The Thin Man Goes Home marked a significant shift in the series in its penultimate outing. While the film is often regarded as lacking the charm of its predecessors, it should be applauded for attempting to alter the formula that the previous four entries had relied on. For starters, this entry places Nick and Nora Charles (William Powell and Myrna Loy) in suburbia—a location far removed from the high society social circles that would make up the first few films in the series. It is also a location that allows Powell to bring a certain vulnerability to Nick that had not been seen up to this point. Nick, so desperately afraid of his father, attempts to kick his cocktail habit in order to please him. When he fails almost immediately (due to a comic miscommunication), he resigns himself to afternoons in t-shirts on a hammock until a murder kicks the plot into gear. Seeing Nick “regress” to a childlike state allows Nora more authority than in previous entries—her confidence in dealing with Nick’s parents is met by his anxiousness. If the film’s mystery is as messy as the series produced by this point (the appearance of a character named “Crazy Mary” (Anne Revere) reveals much about the level of thrills the film is dealing with), it is brilliantly tailored to bringing more to Powell’s Nick Charles, who in the previous picture had been treading water in his characterization.

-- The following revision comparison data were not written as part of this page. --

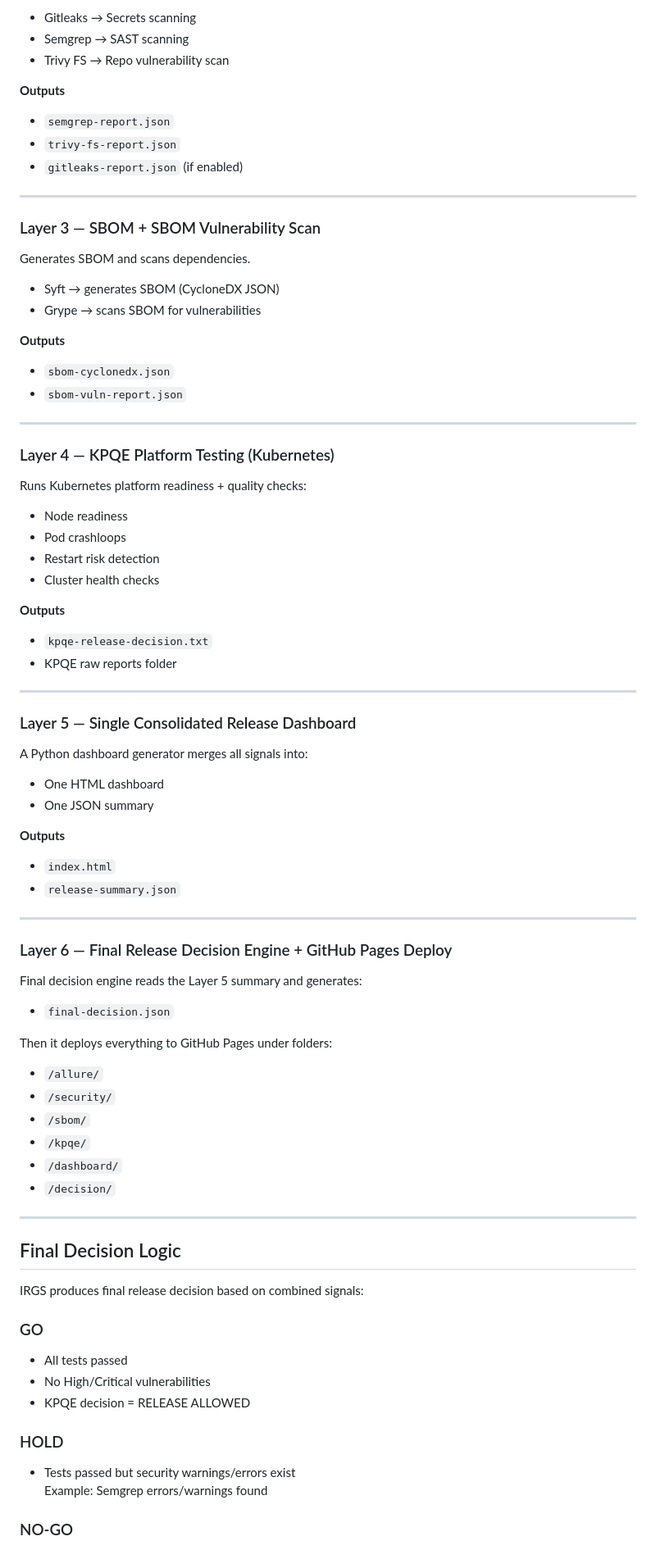
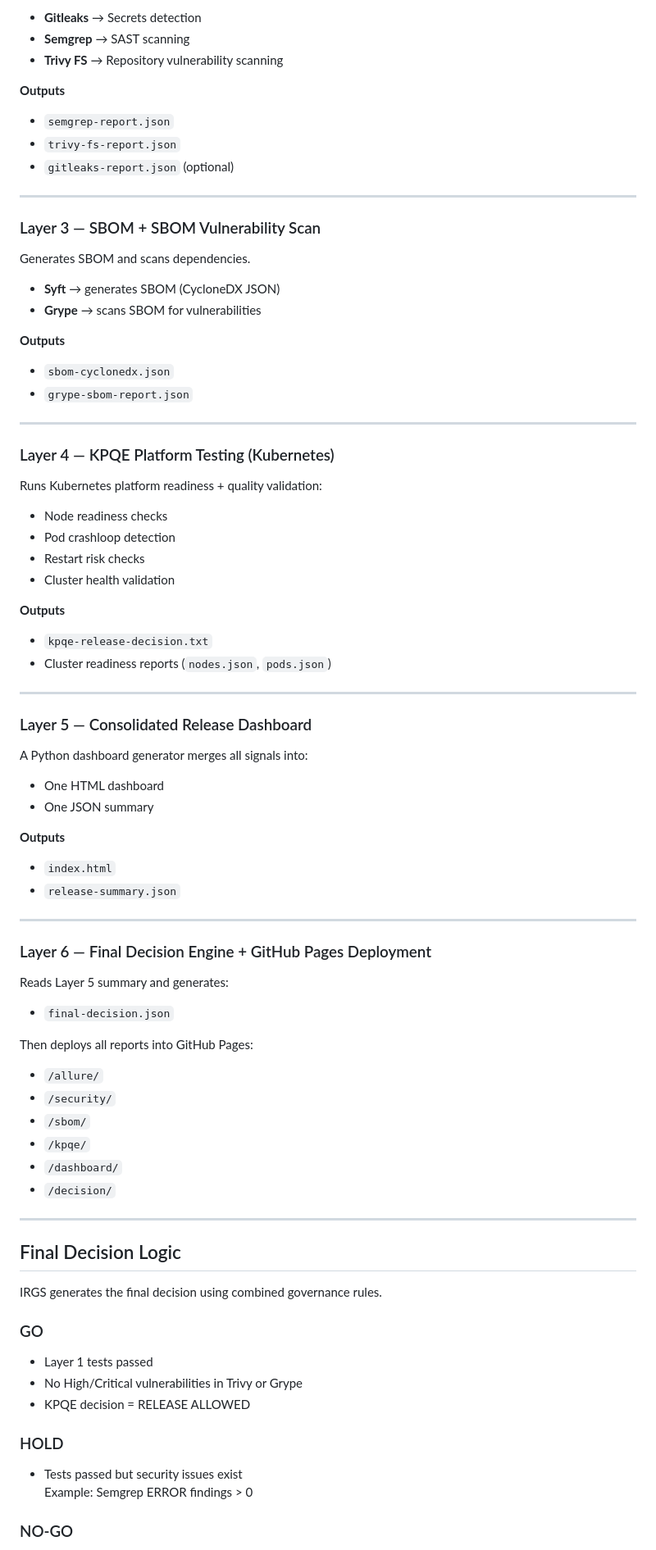
Before and after one commit to Debasish-87/enterprise-release-governance-system, a Markdown page: README.md, the part around one of its changes. Shown at 82% size. Rendered like a GitHub page.

```diff
--- a/README.md
+++ b/README.md
@@ -70,42 +75,42 @@ Performs security checks using:
 
-- Gitleaks → Secrets scanning
-- Semgrep → SAST scanning
-- Trivy FS → Repo vulnerability scan
+- **Gitleaks** → Secrets detection
+- **Semgrep** → SAST scanning
+- **Trivy FS** → Repository vulnerability scanning
 
 **Outputs**
 - `semgrep-report.json`
 - `trivy-fs-report.json`
-- `gitleaks-report.json` (if enabled)
+- `gitleaks-report.json` (optional)
 
 ---
 
 ### Layer 3 — SBOM + SBOM Vulnerability Scan
 Generates SBOM and scans dependencies.
 
-- Syft → generates SBOM (CycloneDX JSON)
-- Grype → scans SBOM for vulnerabilities
+- **Syft** → generates SBOM (CycloneDX JSON)
+- **Grype** → scans SBOM for vulnerabilities
 
 **Outputs**
 - `sbom-cyclonedx.json`
-- `sbom-vuln-report.json`
+- `grype-sbom-report.json`
 
 ---
 
 ### Layer 4 — KPQE Platform Testing (Kubernetes)
-Runs Kubernetes platform readiness + quality checks:
+Runs Kubernetes platform readiness + quality validation:
 
-- Node readiness
-- Pod crashloops
-- Restart risk detection
-- Cluster health checks
+- Node readiness checks
+- Pod crashloop detection
+- Restart risk checks
+- Cluster health validation
 
 **Outputs**
 - `kpqe-release-decision.txt`
-- KPQE raw reports folder
+- Cluster readiness reports (`nodes.json`, `pods.json`)
 
 ---
 
-### Layer 5 — Single Consolidated Release Dashboard
+### Layer 5 — Consolidated Release Dashboard
 A Python dashboard generator merges all signals into:
 
 - One HTML dashboard
@@ -117,12 +122,12 @@ A Python dashboard generator merges all signals into:
 
 ---
 
-### Layer 6 — Final Release Decision Engine + GitHub Pages Deploy
-Final decision engine reads the Layer 5 summary and generates:
+### Layer 6 — Final Decision Engine + GitHub Pages Deployment
+Reads Layer 5 summary and generates:
 
 - `final-decision.json`
 
-Then it deploys everything to GitHub Pages under folders:
+Then deploys all reports into GitHub Pages:
 
 - `/allure/`
 - `/security/`
@@ -135,15 +140,15 @@ Then it deploys everything to GitHub Pages under folders:
 
 ## Final Decision Logic
 
-IRGS produces final release decision based on combined signals:
+IRGS generates the final decision using combined governance rules.
 
 ### GO
-- All tests passed
-- No High/Critical vulnerabilities
+- Layer 1 tests passed
+- No High/Critical vulnerabilities in Trivy or Grype
 - KPQE decision = RELEASE ALLOWED
 
 ### HOLD
-- Tests passed but security warnings/errors exist
-  Example: Semgrep errors/warnings found
+- Tests passed but security issues exist
+  Example: Semgrep ERROR findings > 0
 
 ### NO-GO
```
Also changed, not shown: other parts of README.md (+65 -50 lines).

Director: W.S. Van Dyke
It is commonly accepted that plot is secondary to the character interactions between Nick and Nora Charles (William Powell and Myrna Loy) in the famed Thin Man series. Fans are more apt to refer to the booze and banter than the specifics of any of the narrative machinations that culminate in the routine gathering of the suspects. It is consistently frustrating, then, that Nora often disappears from the films somewhere in the second act—if each Thin Man film is good in the beginning and end, everything inbetween is at the risk of feeling like a common subpar mystery. After the Thin Man, the best of the films by this point in the series, nicely integrated the problems of Charleses themselves with the murder plot (in that film, the case involves Nora’s extended family), whereas Shadow of the Thin Man simply finds its heroes stumbling upon a murder case involving a jockey. Moreover, none of the supporting characters leave much of an impression, and the murder plot itself doesn’t have quite the emotional impact (as in After the Thin Man) or creativity (as in Another Thin Man) of the previous entries. Powell and Loy are reliably a delight—there’s a terrific bit of comedy in the beginning of the picture in which Nora summons Nick back to their home using the sounds of a cocktail mixer—but the film strays too far from their relationship at the service of a rather dull mystery.